**EXERCISE GOAL:** Copy all records precisely, apart from the pictures.

Dataset excerpts
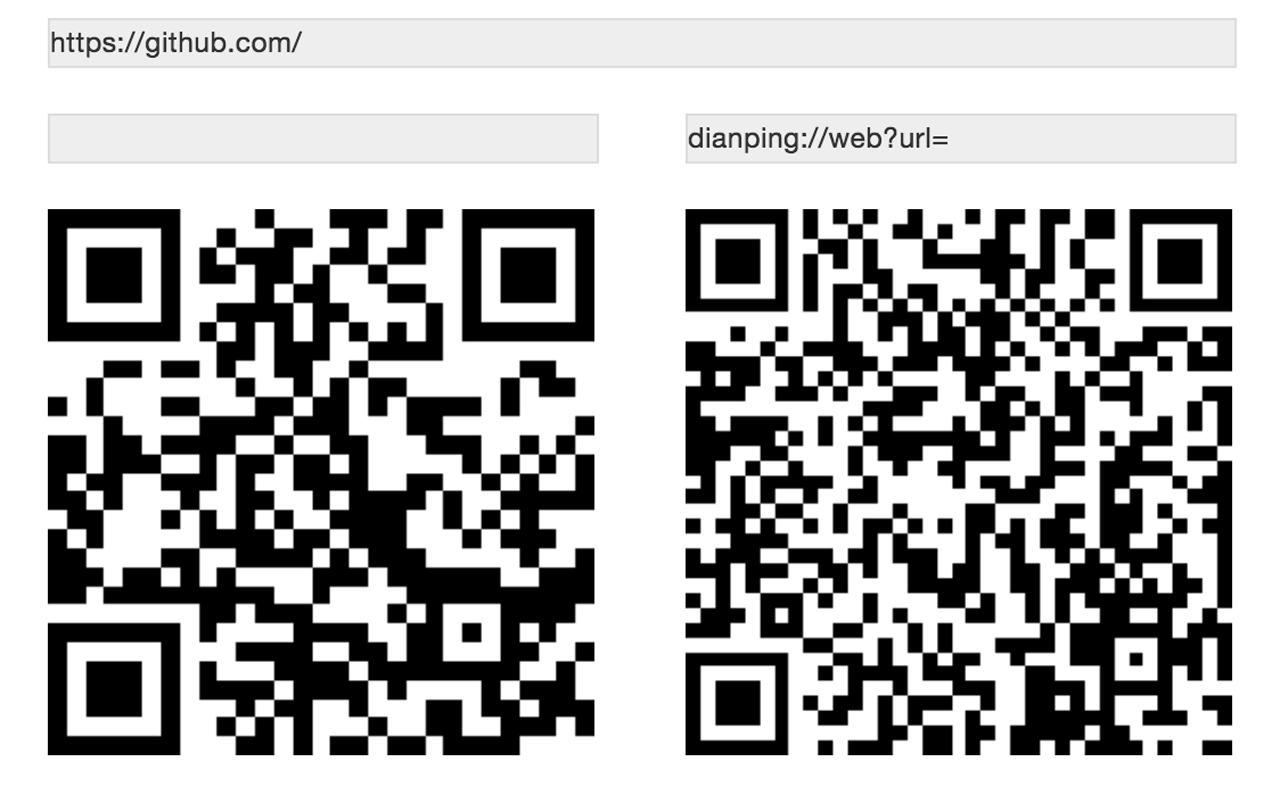
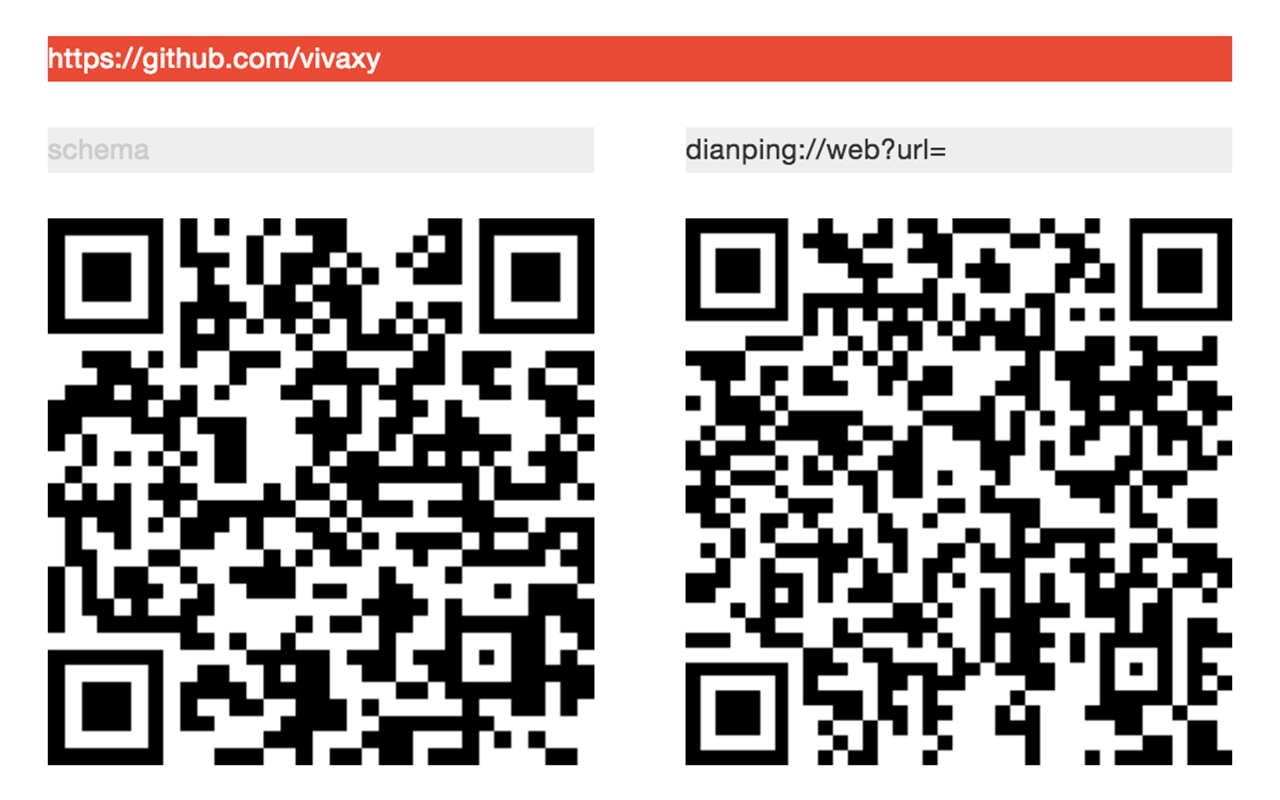
fix

diff --git a/dest/js/index.js b/dest/js/index.js
@@ -53,6 +53,9 @@ $schema1.on('keyup', generateQr);
 try {
     // init input data
     chrome.storage.sync.get('schema', function (storage) {
+        if (storage.schema === undefined) {
+            storage.schema = ['', 'dianping://web?url='];
+        }
         $schema0.val(storage.schema[0]);
         $schema1.val(storage.schema[1]);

**REPLY:**
fix

diff --git a/dest/js/index.js b/dest/js/index.js
@@ -53,6 +53,9 @@ $schema1.on('keyup', generateQr);
 try {
     // init input data
     chrome.storage.sync.get('schema', function (storage) {
+        if (storage.schema === undefined) {
+            storage.schema = ['', 'dianping://web?url='];
+        }
         $schema0.val(storage.schema[0]);
         $schema1.val(storage.schema[1]);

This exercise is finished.